For more than two decades, World Pork Expo (WPX) has kicked off the summer for those of us in the pork industry. It’s always fun and interesting to meet up with old and new friends alike. With the event slotted in the mid-point of the year, it’s a chance to gain some insight into the pork sector’s opportunities, challenges and plans. It’s also a good time to measure the overall temperature of those raising the pork that feeds the world as well as those who provide the industry's goods and services.
It is amazing what sunny, temperate, non-humid weather will do for people’s spirits. Typically early June’s unsettled weather patterns feature temperatures that are too hot or too cool, and at some point during the three-day stretch it brews up a storm. This year, the weather was just right.
Of course weather that people prefer is not always what’s best for young and growing crops. Driving from the west across Iowa, I found crops to be smaller than expected. While the early and record-setting warm spring allowed planters to roll along quickly and well ahead of schedule, a dry May for much of the Corn Belt slowed corn’s growth progress, a bit less so for soybeans. This week’s USDA Crop Progress report dropped the corn rating to 66 percent “good to excellent.” That compares to 77 percent last year and the 10-year average of 69 percent. Soybeans also lost ground, moving from 65 percent to 60 percent “good to excellent” in a week.
Sure, most of the growing season lies ahead, but most places are trying to recoup a moisture deficit that started last fall and didn’t improve through a nearly snow-less winter. The National Weather Service shows most of the Corn Belt is 1 to 2 inches short of rain over the past few weeks. The growing crop’s moisture demands will increase in the weeks ahead.

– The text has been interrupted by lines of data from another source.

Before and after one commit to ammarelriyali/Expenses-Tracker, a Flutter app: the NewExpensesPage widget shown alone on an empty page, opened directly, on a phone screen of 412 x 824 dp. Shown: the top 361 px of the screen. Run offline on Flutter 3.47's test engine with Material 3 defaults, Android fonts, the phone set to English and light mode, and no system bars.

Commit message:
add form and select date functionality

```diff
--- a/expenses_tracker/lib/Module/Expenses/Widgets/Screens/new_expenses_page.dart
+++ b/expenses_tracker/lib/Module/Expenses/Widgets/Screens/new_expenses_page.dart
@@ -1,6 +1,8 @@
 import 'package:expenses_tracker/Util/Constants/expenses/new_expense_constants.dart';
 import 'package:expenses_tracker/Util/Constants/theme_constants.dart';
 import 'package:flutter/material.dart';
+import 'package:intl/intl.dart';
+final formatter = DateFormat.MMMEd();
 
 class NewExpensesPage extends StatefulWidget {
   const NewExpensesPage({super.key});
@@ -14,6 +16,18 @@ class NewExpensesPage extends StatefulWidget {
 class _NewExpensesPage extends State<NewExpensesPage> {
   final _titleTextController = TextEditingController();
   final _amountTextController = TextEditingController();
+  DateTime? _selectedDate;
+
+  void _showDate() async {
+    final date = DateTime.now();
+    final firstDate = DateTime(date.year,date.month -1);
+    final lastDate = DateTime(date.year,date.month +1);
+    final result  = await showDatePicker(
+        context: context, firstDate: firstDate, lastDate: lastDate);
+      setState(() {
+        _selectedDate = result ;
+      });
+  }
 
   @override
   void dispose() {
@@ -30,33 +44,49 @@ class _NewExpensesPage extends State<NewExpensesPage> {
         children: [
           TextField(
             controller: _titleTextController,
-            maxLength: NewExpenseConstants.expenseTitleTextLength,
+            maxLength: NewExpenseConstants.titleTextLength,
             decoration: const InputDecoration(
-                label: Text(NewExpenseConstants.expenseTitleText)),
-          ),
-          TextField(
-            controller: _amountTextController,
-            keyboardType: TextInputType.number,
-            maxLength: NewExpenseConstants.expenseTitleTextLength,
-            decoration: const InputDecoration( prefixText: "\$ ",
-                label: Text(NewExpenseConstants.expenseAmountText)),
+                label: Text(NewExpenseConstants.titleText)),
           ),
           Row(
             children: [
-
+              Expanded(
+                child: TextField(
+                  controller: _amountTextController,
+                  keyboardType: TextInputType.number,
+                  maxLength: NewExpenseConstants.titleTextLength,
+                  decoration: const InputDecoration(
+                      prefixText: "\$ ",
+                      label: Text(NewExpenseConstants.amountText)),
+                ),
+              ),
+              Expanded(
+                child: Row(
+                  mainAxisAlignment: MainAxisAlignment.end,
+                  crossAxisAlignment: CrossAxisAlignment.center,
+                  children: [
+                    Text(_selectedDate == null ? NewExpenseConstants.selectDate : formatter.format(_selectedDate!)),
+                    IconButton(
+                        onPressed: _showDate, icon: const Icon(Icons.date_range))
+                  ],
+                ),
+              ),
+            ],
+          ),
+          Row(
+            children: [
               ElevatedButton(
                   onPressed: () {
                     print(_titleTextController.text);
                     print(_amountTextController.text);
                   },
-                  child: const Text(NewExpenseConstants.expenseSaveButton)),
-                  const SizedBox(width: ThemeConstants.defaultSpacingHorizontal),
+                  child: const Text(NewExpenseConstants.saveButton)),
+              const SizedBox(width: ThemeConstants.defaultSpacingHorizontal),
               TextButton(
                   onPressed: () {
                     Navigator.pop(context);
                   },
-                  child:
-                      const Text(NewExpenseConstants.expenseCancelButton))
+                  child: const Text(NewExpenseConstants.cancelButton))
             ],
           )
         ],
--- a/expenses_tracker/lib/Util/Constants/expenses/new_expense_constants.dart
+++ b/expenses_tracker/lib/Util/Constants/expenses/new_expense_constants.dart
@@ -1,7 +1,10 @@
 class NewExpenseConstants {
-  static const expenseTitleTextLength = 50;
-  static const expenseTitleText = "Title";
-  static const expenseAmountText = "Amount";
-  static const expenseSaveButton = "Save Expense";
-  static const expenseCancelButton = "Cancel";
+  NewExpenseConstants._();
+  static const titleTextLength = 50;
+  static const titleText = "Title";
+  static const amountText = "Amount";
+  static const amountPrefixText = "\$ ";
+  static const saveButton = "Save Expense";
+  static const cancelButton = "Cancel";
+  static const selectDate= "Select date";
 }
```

USDA still has its yield estimate pegged at 166 bushels per acre, increasingly the trade is thinking along the lines of 162 bushels. The point of real concern for supply, demand and carryover issues is 155 bushels. Soybeans are a whole other story, even with good growing weather, supplies will be tight, and soybean meal prices high.
All in all, pork producers have caught a bit of a break on feed costs, and that always lifts their spirits. Add in a long-awaited downturn in market hog numbers, and producer profitability has improved, actually doubled in a week. Whether that will last a couple weeks, a month or two has yet to play out, but for now producers are claiming $20-per-head profits, versus the $10 of the recent past and certainly more than the $4 to $5 projected for this fall. Depending on their risk management strategies and abilities, any given producer could be doing much better or worse.